_WHAT YOU HAVE TO DO_
Whenever a picture appears, leave it out while repeating all the other data exactly.

# # # #

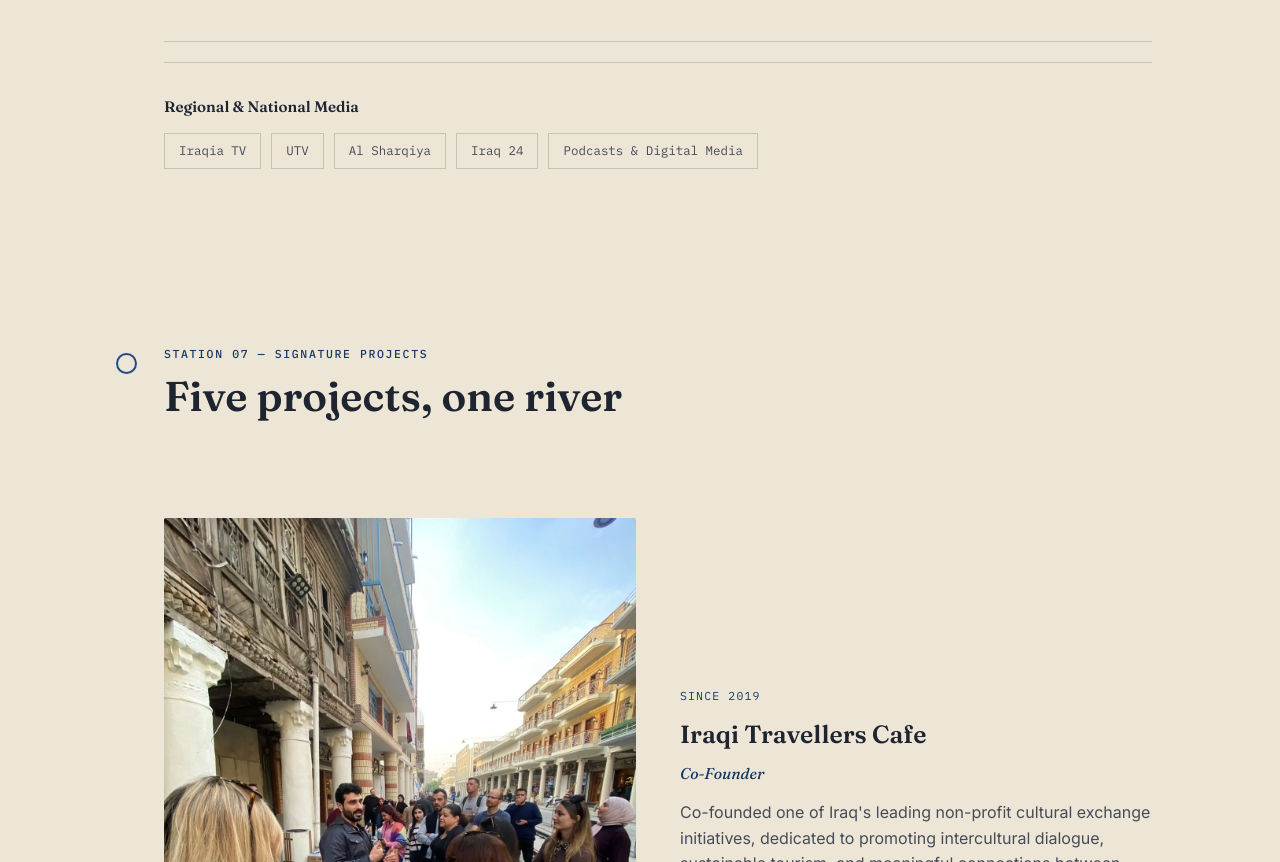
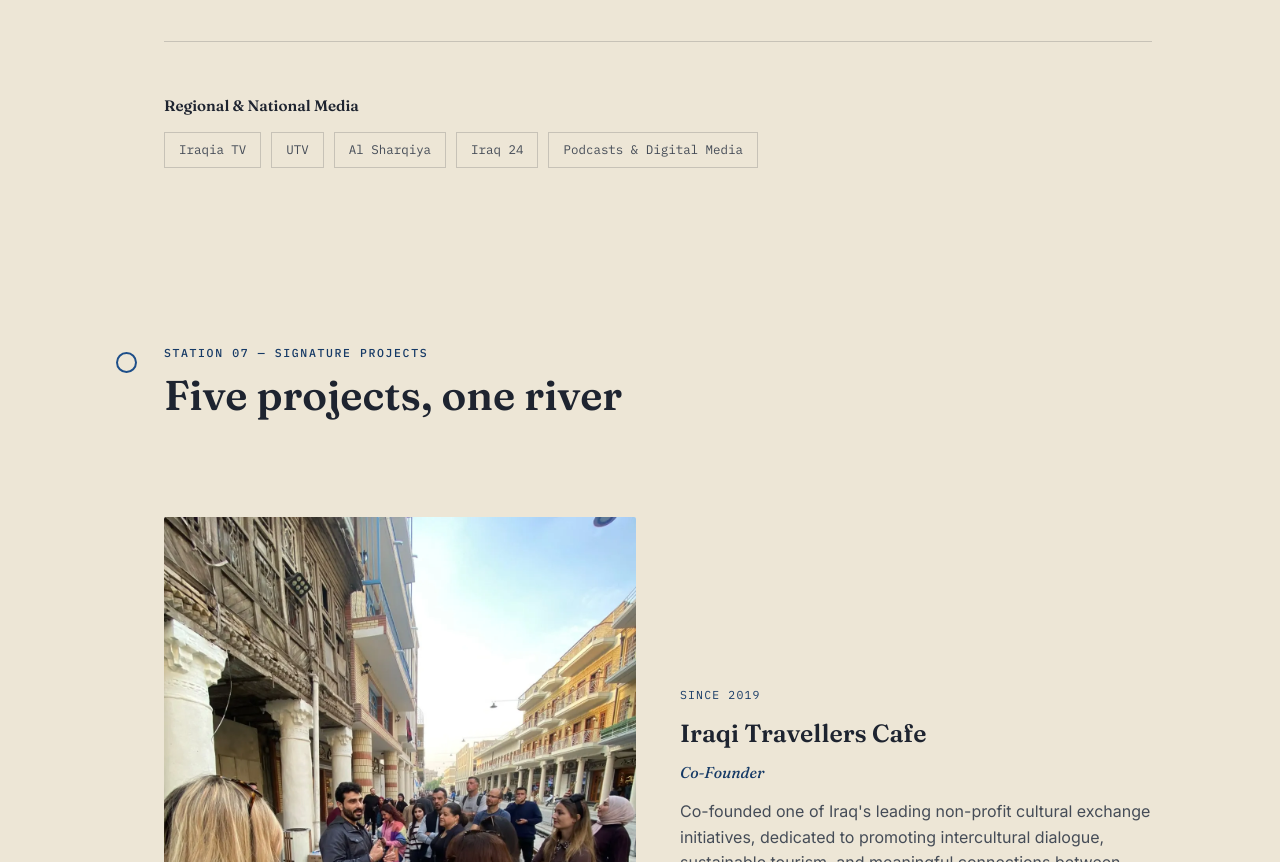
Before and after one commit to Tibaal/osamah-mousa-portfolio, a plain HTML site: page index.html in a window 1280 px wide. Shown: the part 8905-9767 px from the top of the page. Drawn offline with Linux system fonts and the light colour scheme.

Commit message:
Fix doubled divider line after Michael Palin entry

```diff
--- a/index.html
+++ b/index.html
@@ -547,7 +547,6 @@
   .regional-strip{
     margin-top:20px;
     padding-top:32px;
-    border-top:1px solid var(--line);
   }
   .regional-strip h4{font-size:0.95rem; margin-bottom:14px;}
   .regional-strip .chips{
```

# # # #

_RESPONSE AREA_
Before and after one commit to Tibaal/osamah-mousa-portfolio, a plain HTML site: page index.html in a window 1280 px wide. Shown: the part 8905-9767 px from the top of the page. Drawn offline with Linux system fonts and the light colour scheme.

Commit message:
Fix doubled divider line after Michael Palin entry

```diff
--- a/index.html
+++ b/index.html
@@ -547,7 +547,6 @@
   .regional-strip{
     margin-top:20px;
     padding-top:32px;
-    border-top:1px solid var(--line);
   }
   .regional-strip h4{font-size:0.95rem; margin-bottom:14px;}
   .regional-strip .chips{
```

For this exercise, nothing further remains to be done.